Colombia’s President Ivan Duque announced on Monday that he has ordered the full closure of the country’s borders, allowing only restricted air travel.
Duque had already closed the borders with Venezuela and said on Twitter this measure will be extended to the borders with Panama, Ecuador, Peru and Brazil until May 30.
Additionally, the president closed sea and fluvial borders, meaning that cargo ship personnel are not allowed to leave the ports. Cargo will continue to be allowed to enter and leave the country.
The border closing applies to both Colombian nationals and foreigners, and is the latest in an escalation of measures in response to the global coronavirus pandemic.
Only Colombian citizens, foreign residents and diplomats are allowed to enter the country by air, and must isolate themselves for a period of two weeks to rule out the possibility of infection.
According to Duque, the decision was taken in coordination with the neighboring countries.
Since March 6, Colombia’s health authorities have confirmed 57 cases of coronavirus in the country. The majority of these patients contracted the virus abroad.
None of the patients confirmed to have coronavirus have died. One was released from hospital on Monday after recovery.
Fears are that rapid contagion could collapse the country’s healthcare system.
Additionally, while only 57 cases have been confirmed, another 2,365 people who believed they carried the virus have been tested, but were cleared.
This large number of false alarms is what is putting most pressure on the country’s fragile public healthcare system that was already on the brink of collapse due to chronic corruption..
Colombia’s number of confirmed cases is relatively low compared to neighboring countries, and a fraction of the cases registered in the United States, and in European and Asian countries.
The South American country, however, also has only a fraction of the budget for healthcare compared to a European country of the same size.

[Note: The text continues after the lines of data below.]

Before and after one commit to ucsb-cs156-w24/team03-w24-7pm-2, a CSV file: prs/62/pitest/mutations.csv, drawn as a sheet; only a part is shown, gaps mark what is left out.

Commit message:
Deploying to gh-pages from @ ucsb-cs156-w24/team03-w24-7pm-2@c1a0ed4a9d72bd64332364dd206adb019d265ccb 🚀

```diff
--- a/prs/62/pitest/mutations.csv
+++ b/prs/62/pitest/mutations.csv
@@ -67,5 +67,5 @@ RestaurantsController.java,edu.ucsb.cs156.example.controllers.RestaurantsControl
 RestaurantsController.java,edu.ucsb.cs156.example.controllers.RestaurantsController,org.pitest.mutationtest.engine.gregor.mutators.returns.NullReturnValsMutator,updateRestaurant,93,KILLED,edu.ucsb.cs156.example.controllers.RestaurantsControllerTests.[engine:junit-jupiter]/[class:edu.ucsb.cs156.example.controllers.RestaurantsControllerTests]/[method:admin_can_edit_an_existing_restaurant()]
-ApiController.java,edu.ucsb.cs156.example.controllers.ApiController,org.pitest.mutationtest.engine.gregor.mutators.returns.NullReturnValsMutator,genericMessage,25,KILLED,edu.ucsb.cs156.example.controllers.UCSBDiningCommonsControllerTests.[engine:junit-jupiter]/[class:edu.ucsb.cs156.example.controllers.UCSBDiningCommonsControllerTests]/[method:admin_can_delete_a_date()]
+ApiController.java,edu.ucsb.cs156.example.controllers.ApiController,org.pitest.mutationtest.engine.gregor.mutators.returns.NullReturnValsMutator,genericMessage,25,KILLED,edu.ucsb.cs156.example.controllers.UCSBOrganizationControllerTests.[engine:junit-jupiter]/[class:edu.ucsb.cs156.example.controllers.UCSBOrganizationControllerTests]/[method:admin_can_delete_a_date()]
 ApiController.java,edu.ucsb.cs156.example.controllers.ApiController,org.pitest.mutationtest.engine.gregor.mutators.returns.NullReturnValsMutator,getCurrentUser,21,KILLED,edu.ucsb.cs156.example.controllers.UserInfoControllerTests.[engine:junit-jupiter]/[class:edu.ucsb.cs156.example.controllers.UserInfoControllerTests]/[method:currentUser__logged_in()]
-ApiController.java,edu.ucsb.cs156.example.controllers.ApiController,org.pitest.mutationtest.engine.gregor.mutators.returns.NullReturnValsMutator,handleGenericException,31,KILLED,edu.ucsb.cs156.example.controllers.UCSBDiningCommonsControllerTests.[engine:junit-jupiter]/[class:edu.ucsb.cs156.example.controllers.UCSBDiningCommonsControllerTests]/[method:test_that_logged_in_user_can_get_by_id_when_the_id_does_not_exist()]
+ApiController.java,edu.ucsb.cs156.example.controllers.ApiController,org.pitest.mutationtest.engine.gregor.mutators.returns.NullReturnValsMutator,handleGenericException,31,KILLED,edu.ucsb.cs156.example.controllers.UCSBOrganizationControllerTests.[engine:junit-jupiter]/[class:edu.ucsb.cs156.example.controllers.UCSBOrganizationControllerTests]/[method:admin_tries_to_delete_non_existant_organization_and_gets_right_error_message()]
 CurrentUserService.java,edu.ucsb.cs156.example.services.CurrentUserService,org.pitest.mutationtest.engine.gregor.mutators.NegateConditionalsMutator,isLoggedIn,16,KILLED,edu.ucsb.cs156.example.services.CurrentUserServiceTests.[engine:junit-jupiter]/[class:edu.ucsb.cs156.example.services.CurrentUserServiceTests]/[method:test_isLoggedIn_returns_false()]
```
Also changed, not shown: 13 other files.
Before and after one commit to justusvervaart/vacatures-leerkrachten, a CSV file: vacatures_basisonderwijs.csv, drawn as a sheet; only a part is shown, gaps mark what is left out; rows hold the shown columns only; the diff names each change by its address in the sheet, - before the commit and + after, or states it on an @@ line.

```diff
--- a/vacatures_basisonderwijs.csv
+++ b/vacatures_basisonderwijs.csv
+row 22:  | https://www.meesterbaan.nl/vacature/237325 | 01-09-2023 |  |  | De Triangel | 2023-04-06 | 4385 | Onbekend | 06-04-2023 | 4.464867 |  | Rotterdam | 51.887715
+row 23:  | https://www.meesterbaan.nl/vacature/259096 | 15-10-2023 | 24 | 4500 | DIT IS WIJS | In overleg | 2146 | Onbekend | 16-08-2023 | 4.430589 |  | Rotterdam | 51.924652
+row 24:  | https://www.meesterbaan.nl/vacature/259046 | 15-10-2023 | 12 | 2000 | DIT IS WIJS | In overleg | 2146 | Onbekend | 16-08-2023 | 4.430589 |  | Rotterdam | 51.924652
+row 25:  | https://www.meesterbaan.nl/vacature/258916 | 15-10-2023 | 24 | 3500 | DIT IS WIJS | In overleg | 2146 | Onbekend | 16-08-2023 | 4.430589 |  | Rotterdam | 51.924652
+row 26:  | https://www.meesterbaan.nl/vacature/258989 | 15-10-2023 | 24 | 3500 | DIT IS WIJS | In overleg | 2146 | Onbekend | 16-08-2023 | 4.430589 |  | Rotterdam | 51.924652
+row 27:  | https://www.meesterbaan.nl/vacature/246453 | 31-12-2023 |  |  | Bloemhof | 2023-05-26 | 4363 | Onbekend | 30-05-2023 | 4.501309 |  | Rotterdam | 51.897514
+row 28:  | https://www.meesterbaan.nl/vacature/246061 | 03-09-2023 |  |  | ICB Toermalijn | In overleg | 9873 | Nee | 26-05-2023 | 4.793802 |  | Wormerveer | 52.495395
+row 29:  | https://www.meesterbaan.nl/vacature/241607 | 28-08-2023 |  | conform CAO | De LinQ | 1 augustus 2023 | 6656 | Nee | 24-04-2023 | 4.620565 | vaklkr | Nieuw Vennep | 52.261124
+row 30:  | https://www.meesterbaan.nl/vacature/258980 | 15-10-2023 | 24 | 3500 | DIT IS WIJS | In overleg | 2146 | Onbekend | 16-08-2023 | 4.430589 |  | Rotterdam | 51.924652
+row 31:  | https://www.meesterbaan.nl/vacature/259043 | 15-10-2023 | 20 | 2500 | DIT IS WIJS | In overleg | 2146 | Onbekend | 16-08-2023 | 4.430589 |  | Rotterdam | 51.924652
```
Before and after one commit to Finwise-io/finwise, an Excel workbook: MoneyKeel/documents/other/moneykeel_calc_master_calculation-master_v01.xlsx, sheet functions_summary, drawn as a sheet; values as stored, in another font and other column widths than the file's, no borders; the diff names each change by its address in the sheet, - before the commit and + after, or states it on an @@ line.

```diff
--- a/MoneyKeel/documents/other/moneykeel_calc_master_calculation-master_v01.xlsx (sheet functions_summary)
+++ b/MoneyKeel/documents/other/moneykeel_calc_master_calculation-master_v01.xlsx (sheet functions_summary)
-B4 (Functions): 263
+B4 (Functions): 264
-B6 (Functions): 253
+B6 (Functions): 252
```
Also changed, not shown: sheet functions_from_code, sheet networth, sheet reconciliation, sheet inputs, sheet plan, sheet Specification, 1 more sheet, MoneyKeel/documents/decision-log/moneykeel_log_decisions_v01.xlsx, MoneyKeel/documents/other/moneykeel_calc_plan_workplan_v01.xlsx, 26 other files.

At the same time, Colombia is dealing with an almost uncontrollable migration from the neighboring country Venezuela, which has been suffering a humanitarian crisis for years.